**Assigned task:** Restate the records in full and exactly, with no images included.

**Record extracts:**
========
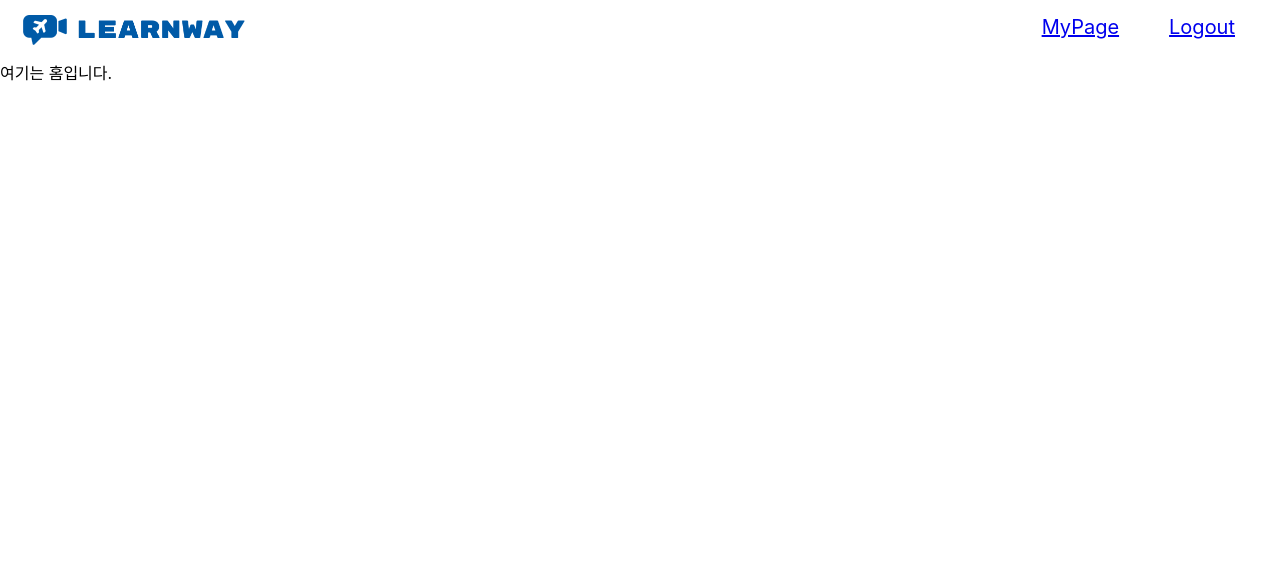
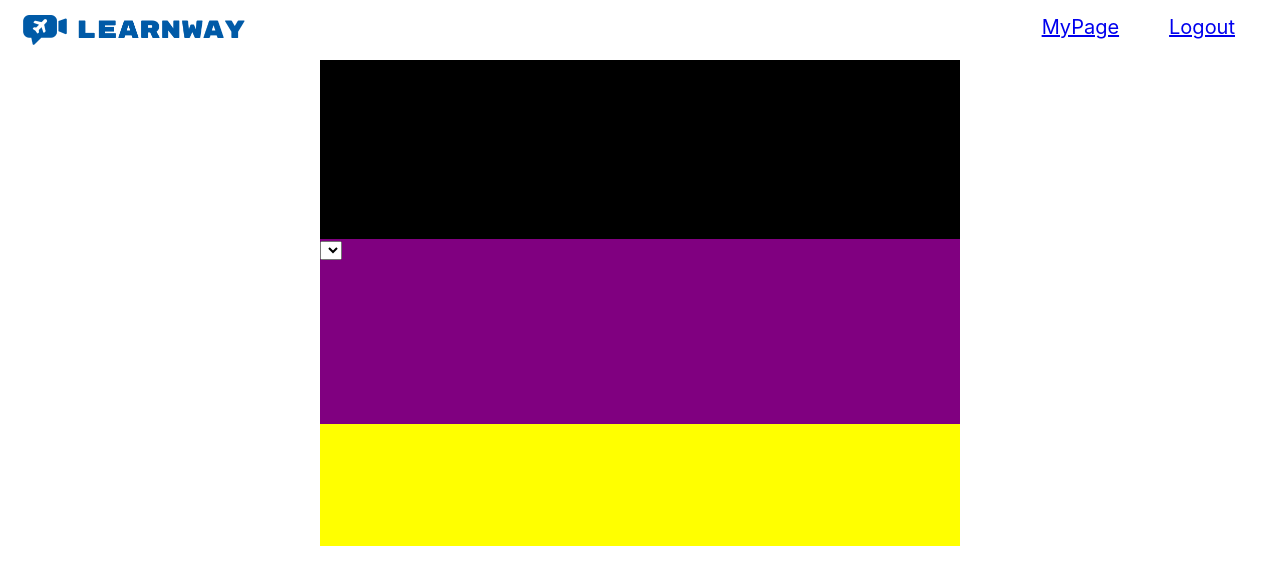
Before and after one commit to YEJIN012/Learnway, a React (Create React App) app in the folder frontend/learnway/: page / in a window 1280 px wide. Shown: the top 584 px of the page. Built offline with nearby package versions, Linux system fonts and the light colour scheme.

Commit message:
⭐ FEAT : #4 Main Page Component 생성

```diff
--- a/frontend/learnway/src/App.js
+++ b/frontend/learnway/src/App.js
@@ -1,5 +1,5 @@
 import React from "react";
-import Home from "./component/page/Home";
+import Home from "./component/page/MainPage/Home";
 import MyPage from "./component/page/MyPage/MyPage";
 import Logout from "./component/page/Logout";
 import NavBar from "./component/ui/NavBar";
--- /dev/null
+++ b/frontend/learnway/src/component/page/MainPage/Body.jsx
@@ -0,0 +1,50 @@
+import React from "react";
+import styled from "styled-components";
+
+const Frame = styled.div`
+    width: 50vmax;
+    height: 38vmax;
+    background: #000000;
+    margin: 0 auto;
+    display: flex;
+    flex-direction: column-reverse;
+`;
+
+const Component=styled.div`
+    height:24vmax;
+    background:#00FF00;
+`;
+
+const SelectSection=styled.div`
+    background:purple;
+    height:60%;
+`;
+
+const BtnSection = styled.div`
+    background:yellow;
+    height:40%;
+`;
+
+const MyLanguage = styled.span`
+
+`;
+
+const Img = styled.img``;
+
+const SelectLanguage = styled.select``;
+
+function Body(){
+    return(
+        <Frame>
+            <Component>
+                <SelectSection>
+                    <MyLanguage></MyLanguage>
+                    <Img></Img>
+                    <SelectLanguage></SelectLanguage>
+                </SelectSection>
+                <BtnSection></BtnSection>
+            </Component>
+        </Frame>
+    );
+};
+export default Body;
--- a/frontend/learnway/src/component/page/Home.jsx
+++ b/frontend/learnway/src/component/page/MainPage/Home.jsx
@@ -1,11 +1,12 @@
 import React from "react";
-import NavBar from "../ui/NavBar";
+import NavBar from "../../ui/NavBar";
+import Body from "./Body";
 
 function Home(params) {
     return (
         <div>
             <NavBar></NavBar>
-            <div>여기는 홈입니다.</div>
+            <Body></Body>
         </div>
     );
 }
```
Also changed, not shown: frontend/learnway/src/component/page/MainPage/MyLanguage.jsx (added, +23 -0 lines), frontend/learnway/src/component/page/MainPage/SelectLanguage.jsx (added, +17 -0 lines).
========
**Output for this task:**
Before and after one commit to YEJIN012/Learnway, a React (Create React App) app in the folder frontend/learnway/: page / in a window 1280 px wide. Shown: the top 584 px of the page. Built offline with nearby package versions, Linux system fonts and the light colour scheme.

Commit message:
⭐ FEAT : #4 Main Page Component 생성

```diff
--- a/frontend/learnway/src/App.js
+++ b/frontend/learnway/src/App.js
@@ -1,5 +1,5 @@
 import React from "react";
-import Home from "./component/page/Home";
+import Home from "./component/page/MainPage/Home";
 import MyPage from "./component/page/MyPage/MyPage";
 import Logout from "./component/page/Logout";
 import NavBar from "./component/ui/NavBar";
--- /dev/null
+++ b/frontend/learnway/src/component/page/MainPage/Body.jsx
@@ -0,0 +1,50 @@
+import React from "react";
+import styled from "styled-components";
+
+const Frame = styled.div`
+    width: 50vmax;
+    height: 38vmax;
+    background: #000000;
+    margin: 0 auto;
+    display: flex;
+    flex-direction: column-reverse;
+`;
+
+const Component=styled.div`
+    height:24vmax;
+    background:#00FF00;
+`;
+
+const SelectSection=styled.div`
+    background:purple;
+    height:60%;
+`;
+
+const BtnSection = styled.div`
+    background:yellow;
+    height:40%;
+`;
+
+const MyLanguage = styled.span`
+
+`;
+
+const Img = styled.img``;
+
+const SelectLanguage = styled.select``;
+
+function Body(){
+    return(
+        <Frame>
+            <Component>
+                <SelectSection>
+                    <MyLanguage></MyLanguage>
+                    <Img></Img>
+                    <SelectLanguage></SelectLanguage>
+                </SelectSection>
+                <BtnSection></BtnSection>
+            </Component>
+        </Frame>
+    );
+};
+export default Body;
--- a/frontend/learnway/src/component/page/Home.jsx
+++ b/frontend/learnway/src/component/page/MainPage/Home.jsx
@@ -1,11 +1,12 @@
 import React from "react";
-import NavBar from "../ui/NavBar";
+import NavBar from "../../ui/NavBar";
+import Body from "./Body";
 
 function Home(params) {
     return (
         <div>
             <NavBar></NavBar>
-            <div>여기는 홈입니다.</div>
+            <Body></Body>
         </div>
     );
 }
```
Also changed, not shown: frontend/learnway/src/component/page/MainPage/MyLanguage.jsx (added, +23 -0 lines), frontend/learnway/src/component/page/MainPage/SelectLanguage.jsx (added, +17 -0 lines).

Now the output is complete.